> **What is expected**:
Each entry must be written out again exactly as it stands.

Change listing data
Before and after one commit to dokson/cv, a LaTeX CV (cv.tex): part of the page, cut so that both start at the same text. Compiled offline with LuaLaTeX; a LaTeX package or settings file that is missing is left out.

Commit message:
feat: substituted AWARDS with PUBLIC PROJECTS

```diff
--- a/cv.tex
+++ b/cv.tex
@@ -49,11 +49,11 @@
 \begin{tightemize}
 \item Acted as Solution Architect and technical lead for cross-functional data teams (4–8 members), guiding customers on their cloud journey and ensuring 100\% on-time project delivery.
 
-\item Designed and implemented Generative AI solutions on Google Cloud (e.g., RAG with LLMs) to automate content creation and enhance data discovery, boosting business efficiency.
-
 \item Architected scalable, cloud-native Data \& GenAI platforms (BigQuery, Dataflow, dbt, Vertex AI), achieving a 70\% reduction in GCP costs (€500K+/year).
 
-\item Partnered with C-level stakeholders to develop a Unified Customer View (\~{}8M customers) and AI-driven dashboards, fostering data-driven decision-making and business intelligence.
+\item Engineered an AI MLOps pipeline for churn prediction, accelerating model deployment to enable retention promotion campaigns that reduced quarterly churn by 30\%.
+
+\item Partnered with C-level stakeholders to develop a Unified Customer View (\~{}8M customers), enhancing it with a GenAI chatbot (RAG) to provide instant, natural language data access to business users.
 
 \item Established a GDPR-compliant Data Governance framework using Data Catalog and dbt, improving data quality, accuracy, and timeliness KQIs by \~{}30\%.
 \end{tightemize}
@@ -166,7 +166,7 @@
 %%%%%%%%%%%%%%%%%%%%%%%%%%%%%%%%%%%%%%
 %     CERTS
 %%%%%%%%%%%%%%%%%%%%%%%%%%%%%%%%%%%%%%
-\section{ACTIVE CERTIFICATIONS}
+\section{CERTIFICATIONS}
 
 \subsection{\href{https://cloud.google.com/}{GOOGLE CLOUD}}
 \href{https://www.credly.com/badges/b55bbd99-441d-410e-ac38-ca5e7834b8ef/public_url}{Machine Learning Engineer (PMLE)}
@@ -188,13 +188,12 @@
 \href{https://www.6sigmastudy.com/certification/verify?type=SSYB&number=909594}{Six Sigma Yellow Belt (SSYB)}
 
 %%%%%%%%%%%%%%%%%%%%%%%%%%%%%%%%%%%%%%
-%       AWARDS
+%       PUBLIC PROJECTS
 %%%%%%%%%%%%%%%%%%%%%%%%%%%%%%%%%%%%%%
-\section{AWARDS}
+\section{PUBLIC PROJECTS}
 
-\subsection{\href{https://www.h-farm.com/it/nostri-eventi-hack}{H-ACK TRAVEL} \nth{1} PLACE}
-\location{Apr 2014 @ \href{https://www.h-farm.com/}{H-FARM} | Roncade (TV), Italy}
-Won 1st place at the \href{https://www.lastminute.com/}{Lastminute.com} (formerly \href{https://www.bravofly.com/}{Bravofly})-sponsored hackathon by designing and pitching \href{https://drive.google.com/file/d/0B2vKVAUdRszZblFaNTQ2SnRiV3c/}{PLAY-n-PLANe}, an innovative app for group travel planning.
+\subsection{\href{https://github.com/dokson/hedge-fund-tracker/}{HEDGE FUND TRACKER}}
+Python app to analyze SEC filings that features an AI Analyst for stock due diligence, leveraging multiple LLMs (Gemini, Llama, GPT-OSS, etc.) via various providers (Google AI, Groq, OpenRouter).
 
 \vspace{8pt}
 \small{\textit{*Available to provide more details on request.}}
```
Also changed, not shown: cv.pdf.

> **Exercise result**:
Before and after one commit to dokson/cv, a LaTeX CV (cv.tex): part of the page, cut so that both start at the same text. Compiled offline with LuaLaTeX; a LaTeX package or settings file that is missing is left out.

Commit message:
feat: substituted AWARDS with PUBLIC PROJECTS

```diff
--- a/cv.tex
+++ b/cv.tex
@@ -49,11 +49,11 @@
 \begin{tightemize}
 \item Acted as Solution Architect and technical lead for cross-functional data teams (4–8 members), guiding customers on their cloud journey and ensuring 100\% on-time project delivery.
 
-\item Designed and implemented Generative AI solutions on Google Cloud (e.g., RAG with LLMs) to automate content creation and enhance data discovery, boosting business efficiency.
-
 \item Architected scalable, cloud-native Data \& GenAI platforms (BigQuery, Dataflow, dbt, Vertex AI), achieving a 70\% reduction in GCP costs (€500K+/year).
 
-\item Partnered with C-level stakeholders to develop a Unified Customer View (\~{}8M customers) and AI-driven dashboards, fostering data-driven decision-making and business intelligence.
+\item Engineered an AI MLOps pipeline for churn prediction, accelerating model deployment to enable retention promotion campaigns that reduced quarterly churn by 30\%.
+
+\item Partnered with C-level stakeholders to develop a Unified Customer View (\~{}8M customers), enhancing it with a GenAI chatbot (RAG) to provide instant, natural language data access to business users.
 
 \item Established a GDPR-compliant Data Governance framework using Data Catalog and dbt, improving data quality, accuracy, and timeliness KQIs by \~{}30\%.
 \end{tightemize}
@@ -166,7 +166,7 @@
 %%%%%%%%%%%%%%%%%%%%%%%%%%%%%%%%%%%%%%
 %     CERTS
 %%%%%%%%%%%%%%%%%%%%%%%%%%%%%%%%%%%%%%
-\section{ACTIVE CERTIFICATIONS}
+\section{CERTIFICATIONS}
 
 \subsection{\href{https://cloud.google.com/}{GOOGLE CLOUD}}
 \href{https://www.credly.com/badges/b55bbd99-441d-410e-ac38-ca5e7834b8ef/public_url}{Machine Learning Engineer (PMLE)}
@@ -188,13 +188,12 @@
 \href{https://www.6sigmastudy.com/certification/verify?type=SSYB&number=909594}{Six Sigma Yellow Belt (SSYB)}
 
 %%%%%%%%%%%%%%%%%%%%%%%%%%%%%%%%%%%%%%
-%       AWARDS
+%       PUBLIC PROJECTS
 %%%%%%%%%%%%%%%%%%%%%%%%%%%%%%%%%%%%%%
-\section{AWARDS}
+\section{PUBLIC PROJECTS}
 
-\subsection{\href{https://www.h-farm.com/it/nostri-eventi-hack}{H-ACK TRAVEL} \nth{1} PLACE}
-\location{Apr 2014 @ \href{https://www.h-farm.com/}{H-FARM} | Roncade (TV), Italy}
-Won 1st place at the \href{https://www.lastminute.com/}{Lastminute.com} (formerly \href{https://www.bravofly.com/}{Bravofly})-sponsored hackathon by designing and pitching \href{https://drive.google.com/file/d/0B2vKVAUdRszZblFaNTQ2SnRiV3c/}{PLAY-n-PLANe}, an innovative app for group travel planning.
+\subsection{\href{https://github.com/dokson/hedge-fund-tracker/}{HEDGE FUND TRACKER}}
+Python app to analyze SEC filings that features an AI Analyst for stock due diligence, leveraging multiple LLMs (Gemini, Llama, GPT-OSS, etc.) via various providers (Google AI, Groq, OpenRouter).
 
 \vspace{8pt}
 \small{\textit{*Available to provide more details on request.}}
```
Also changed, not shown: cv.pdf.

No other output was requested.